Maine Family Adventure: Mount Agamenticus

I recently headed to Mount Agamenticus by myself to hike. Something I have been itching to do since we got our first snow back in mid November.

Instead of cleaning the house (which desperately needed it), or doing the laundry or completing the three blogs that I’ve started months ago, I instead packed up my camera and snowshoes and headed to Mount Agamenticus after sending both my boys off to school.

The Mount Agamenticus region covers nearly 30,000 acres in the southern Maine towns of Eliot (my home town), Ogunquit, South Berwick, Wells and York. It is now a park reservation, with trails for hiking, biking and seasonal activities like snowshoeing... and even sledding. Mt. Agamenticus is a very unique mountain for its location. It is located just a few miles from the Atlantic Ocean in York Maine, having an elevation of 691 feet.
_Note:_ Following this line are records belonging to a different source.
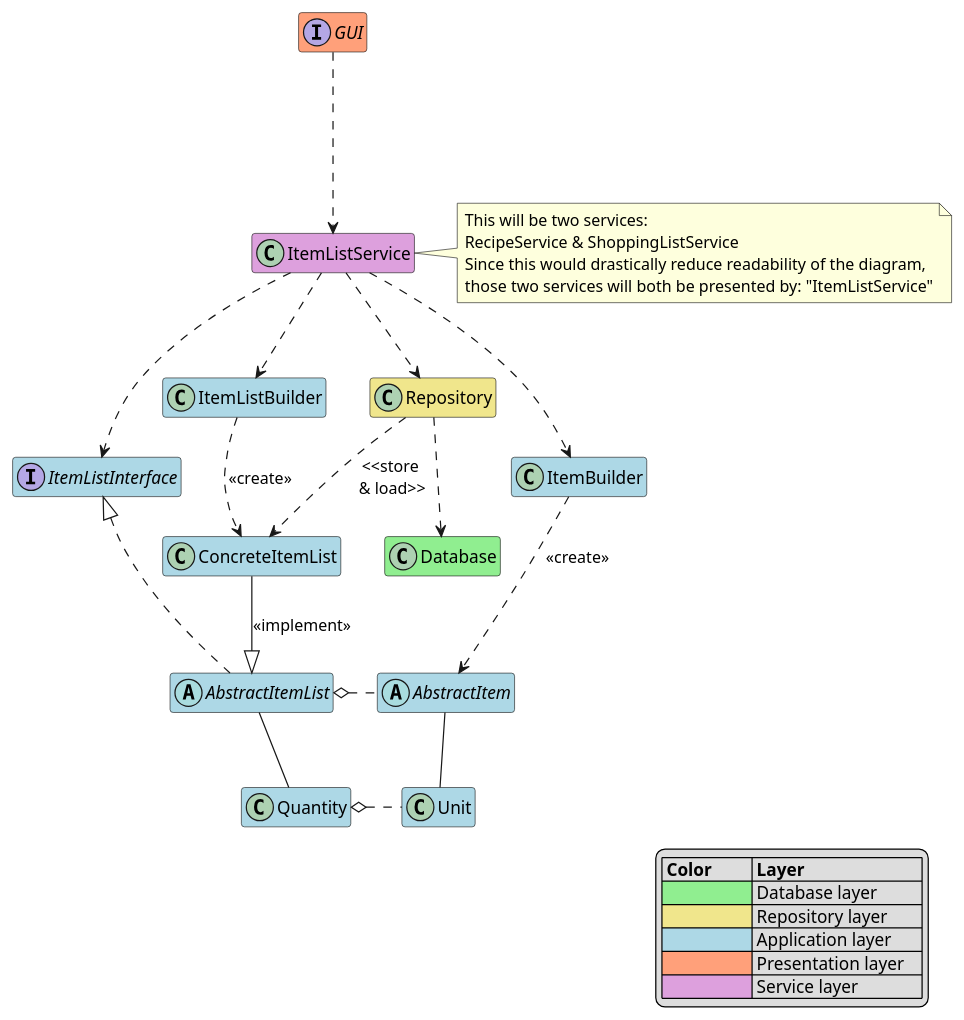
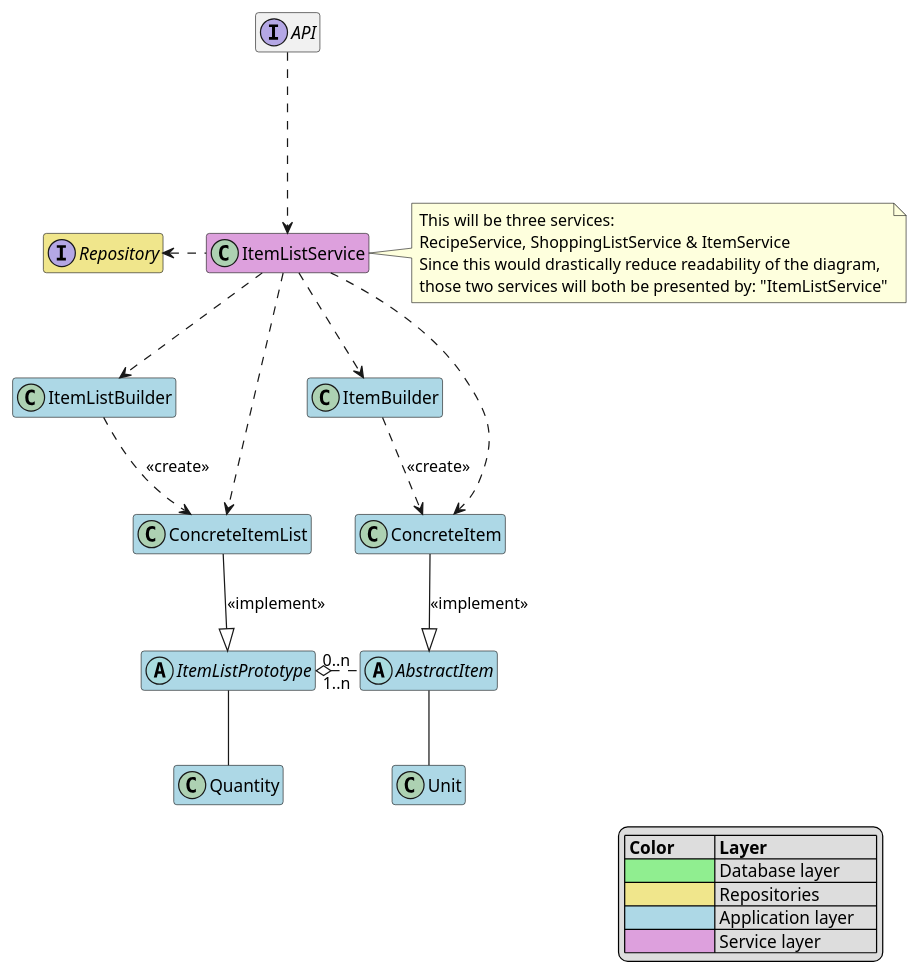
The diagram in Architecture/BlackboxViewApplication.puml (Uhgtred/Recipe_Shopping_List), drawn with PlantUML before and after one commit. The commit also changed other lines of this file and 7 other files, not shown here.

Commit message:
Slight refactoring of the architecture and adding BlackboxViewRepository.puml and SequenceViewApplication.puml

```diff
--- a/Architecture/BlackboxViewApplication.puml
+++ b/Architecture/BlackboxViewApplication.puml
@@ -1,60 +1,57 @@
 @startuml
 hide empty members
 
 
-class Database #lightgreen
+interface API
+API ...> ItemListService
 
-
-interface GUI #lightsalmon
-GUI ...> ItemListService
-
-
-interface ItemListInterface #lightblue
 
 class ItemListBuilder #lightblue
 ItemListBuilder ..> ConcreteItemList: <<create>>
 
 class ConcreteItemList #lightblue
-ConcreteItemList --|> AbstractItemList: <<implement>>
+ConcreteItemList -d-|> ItemListPrototype: <<implement>>
 
 class ItemBuilder #lightblue
-ItemBuilder ..> AbstractItem: <<create>>
+ItemBuilder ..> ConcreteItem: <<create>>
+
+class ConcreteItem #lightblue
+ConcreteItem --|> AbstractItem: <<implement>>
 
 abstract class AbstractItem #lightblue
-AbstractItem .l.o AbstractItemList
+AbstractItem "1..n" .l.o "0..n" ItemListPrototype
 AbstractItem -- Unit
 
-class Repository #khaki
-Repository ..> Database
-Repository ..> ConcreteItemList: <<store \n& load>>
+class Unit #lightblue
+
+interface Repository #khaki
 
 ' This will be two services actually:
 '   RecipeService
 '   ShoppingListService
+'   ItemService
 ' Since this would drastically reduce readability of the diagram those two services will both be
 ' presented by "ItemListService"
 class ItemListService #plum {
 }
-ItemListService ..> ItemListInterface
+ItemListService .l.> Repository
 ItemListService ..> ItemListBuilder
-ItemListService ..> Repository
 ItemListService ..> ItemBuilder
-note right of ItemListService: This will be two services: \nRecipeService & ShoppingListService \nSince this would drastically reduce readability of the diagram, \nthose two services will both be presented by: "ItemListService"
+ItemListService ..> ConcreteItemList
+ItemListService ..> ConcreteItem
 
-abstract class AbstractItemList #lightblue
-AbstractItemList .l.|> ItemListInterface
-AbstractItemList -- Quantity
+note right of ItemListService: This will be three services: \nRecipeService, ShoppingListService & ItemService \nSince this would drastically reduce readability of the diagram, \nthose two services will both be presented by: "ItemListService"
+
+abstract class ItemListPrototype #lightblue
+ItemListPrototype -- Quantity
 
 class Quantity #lightblue
-Quantity o.r. Unit
 
-class Unit #lightblue
 legend bottom right
 | **Color**         | **Layer**             |
 | <#lightgreen>     | Database layer        |
-| <#khaki>          | Repository layer      |
+| <#khaki>          | Repositories          |
 | <#lightblue>      | Application layer     |
-| <#lightsalmon>    | Presentation layer    |
 | <#plum>           | Service layer         |
 end legend
 @enduml
```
From the top of Mount Agamenticus you have a stunning 360 degree panoramic view of the Atlantic Ocean and the White Mountains in the distance. It has the highest elevation of any hill within its distance to the ocean from Portland, Maine to Brownsville, Texas.

Mount Agamenticus is a local treasure in my opinion. It’s like having our own (much smaller version) of Acadia right in our back yard.

And it’s stunning in the winter.

It was an overcast and dreary day, not exactly the winter wonderland I had been daydreaming of for my hike. But I knew that we were expecting rain and warmer weather, so before the snow melted away, I geared up for my hike.

When I I drove up to park at the base of the trail, there were no cars in sight- which I found odd since bad weather never stops Mainers.

It was just me, my camera and the snowy trail.

There are many trails to choose from, all various distances with lots of nature to see. Since it had just snowed a couple days prior, I didn’t know if I’d have to make a path of my own in my snowshoes. Surprisingly, the snowy trail was marked and groomed and full of imprints from hiking sticks, snowshoes and animal tracks.

It was so peaceful being alone in the woods. Only the sound of me crunching through the icy snow. I took everything in, breathing in the cold and refreshing air.

As I made it about half way up, the silence around me started to mess with my head.

The total silence started to feel eerie (I’m not used to silence, I live with two wild boys). And soon the panic started to set in…what if I came across a MOOSE!

Not likely at all. I mean I grew-up in the area and for almost 20 years the only time I came across a moose in the wild was when I saw one swimming across the Piscataqua River behind our house in middle school.

But I’m a mom and a worrier.

As I stood there, scanning the area nervously, I saw two large deer staring back at me. I waved and said hello, but they just stood there frozen. I felt like they were trying to tell me something! I quickly pulled out my cell and embarrassingly Googled, “what to do if you come across a moose.” The odds were not in my favor, according to my Google search. This was not a proud moment from someone who majored in Wildlife Management! I looked up from my phone and there they still were, warning me to turn around and head back. I walked toward them, trying to befriend them, hoping they’d join me for the remainder of my trek. Expectantly, they ran away…and I was alone again! That was my cue to go back and head to the top via my vehicle.

In the woods, I was hot and ready to peel off my layers, but when I got to the top of Mount Agamenticus, it was cold and windy. The sky was gray and there was a brief snow flurry.

The mountain was developed in 1965, and opened for the 1966-1967 ski season. In 1968, a chairlift, T-bar, and rope tow, with skiing on 3 trails were added. There was night skiing, a ski shop, summit lodge, and snowmaking. Sadly it closed in 1974.

I love all the old rusty remnants of the once chairlift and tow.

After exploring various lookout points at the summit and walking a few short trails, I decided to head home to warm up. I’ll definitely be back, but maybe next time I’ll bring my pup.

I have been to Mount Aggie (as I called it as a kid), three times in the last 5 months. Twice in November and then again in January, each time with snow. If you are local and haven’t been yet, you need to plan a trip. The drive up for the views are worth it, no matter the season. And if you’re visiting the area and love the outdoors and nature, this is the perfect spot…even in the winter.

The fist time we went, it was a beautiful and sunny day in November. It was our first snowfall in Maine.

This is my failed attempt of photographing my boys together!

After trying to convince them to hike through the woods, we decided to go sledding instead.

The area was filled with visitors like us, lots of families and college hiking groups.

First time on a snow sled for my two year old!

We returned again, the week of Thanksgiving, while the grandmas were in town. It had snowed throughout the night, so Mount Agamenticus was covered in deep, fluffy snow.

Isn’t there something so magical about trees draped in fresh snow.

My youngest was in daycare for a few hours, so my oldest son had us all to himself.

My mom decided to try some sledding as well, it was so fun to watch!

It was a morning full of special memories that I’ll always cherish.

I can’t wait to return.